A prospective observational study of catheter-related bacteraemia and thrombosis in a haemodialysis cohort: univariate and multivariate analyses of risk association.
Nephrol Dial Transplant. 2010 Jan 6;
Authors: Thomson P, Stirling C, Traynor J, Morris S, Mactier R

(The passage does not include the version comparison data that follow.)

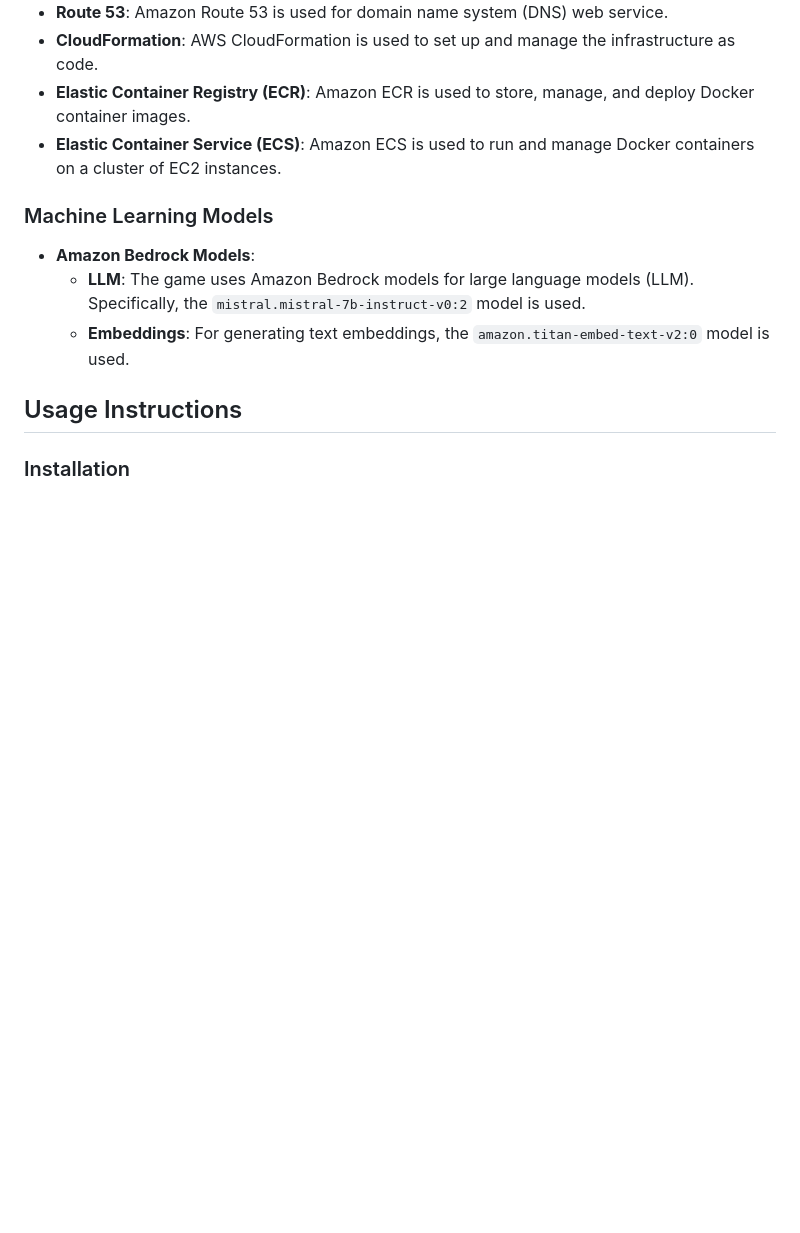
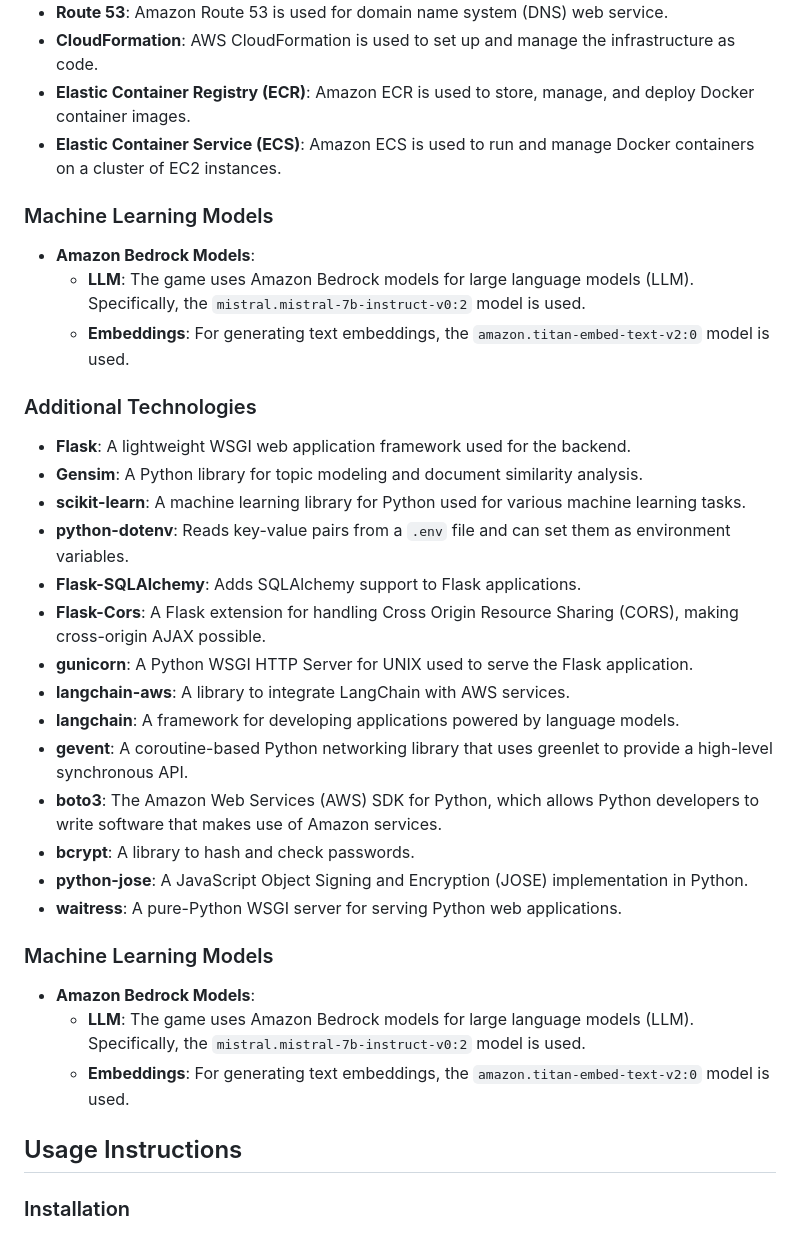
Before and after one commit to HamaRegaya/contexto, a Markdown page: README.md, the part around the change. GitHub-like rendering; blank space fills up the shorter version.

```diff
--- a/README.md
+++ b/README.md
@@ -60,6 +60,29 @@ Cognify is an engaging word guessing game where players compete against an AI to
 - **CloudFormation**: AWS CloudFormation is used to set up and manage the infrastructure as code.
 - **Elastic Container Registry (ECR)**: Amazon ECR is used to store, manage, and deploy Docker container images.
 - **Elastic Container Service (ECS)**: Amazon ECS is used to run and manage Docker containers on a cluster of EC2 instances.
+
+### Machine Learning Models
+
+- **Amazon Bedrock Models**:
+  - **LLM**: The game uses Amazon Bedrock models for large language models (LLM). Specifically, the `mistral.mistral-7b-instruct-v0:2` model is used.
+  - **Embeddings**: For generating text embeddings, the `amazon.titan-embed-text-v2:0` model is used.
+
+### Additional Technologies
+
+- **Flask**: A lightweight WSGI web application framework used for the backend.
+- **Gensim**: A Python library for topic modeling and document similarity analysis.
+- **scikit-learn**: A machine learning library for Python used for various machine learning tasks.
+- **python-dotenv**: Reads key-value pairs from a `.env` file and can set them as environment variables.
+- **Flask-SQLAlchemy**: Adds SQLAlchemy support to Flask applications.
+- **Flask-Cors**: A Flask extension for handling Cross Origin Resource Sharing (CORS), making cross-origin AJAX possible.
+- **gunicorn**: A Python WSGI HTTP Server for UNIX used to serve the Flask application.
+- **langchain-aws**: A library to integrate LangChain with AWS services.
+- **langchain**: A framework for developing applications powered by language models.
+- **gevent**: A coroutine-based Python networking library that uses greenlet to provide a high-level synchronous API.
+- **boto3**: The Amazon Web Services (AWS) SDK for Python, which allows Python developers to write software that makes use of Amazon services.
+- **bcrypt**: A library to hash and check passwords.
+- **python-jose**: A JavaScript Object Signing and Encryption (JOSE) implementation in Python.
+- **waitress**: A pure-Python WSGI server for serving Python web applications.
 
 ### Machine Learning Models
 
```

BACKGROUND: Central venous catheterization is a fundamental component in delivering haemodialysis yet is associated with significantly higher complication rates than other methods of vascular access. In this study, we report results of univariate and multivariate analyses designed to identify and quantify independent risk association for catheterization type, clinical variables and laboratory variables with regard to the development of catheter-related bacteraemia (CRB) and catheter failure due to poor haemodialysis flow. METHODS: A 2-year prospective study of all incident haemodialysis vascular access catheter insertions was conducted. Laboratory and clinical variables were recorded at catheter insertion, and the clinical course was followed up to the point of catheter removal. CRB and catheter failure due to poor flow were recorded as outcome events. Univariate and multivariate analyses were used to test for association between clinical and laboratory variables and outcome. RESULTS: Forty-four thousand five hundred seventy-six catheter days were accumulated over the study period. Multivariate analysis demonstrated an independent association between non-tunnelled catheterization procedures and adverse outcomes compared with tunnelled central venous catheter insertions. Elevated modified Charlson comorbidity score was independently associated with the development of CRBc. Elevated C-reactive protein and low haemodialysis blood pump flow were independently associated with catheter failure due to poor flow. CONCLUSIONS: The data demonstrate that tunnelled central venous catheter insertions have an association with lower complication rates than non-tunnelled central venous catheter insertions that is independent of whether patients have acute or chronic renal failure, or high levels of comorbidity.
PMID: 20054025 [PubMed - as supplied by publisher]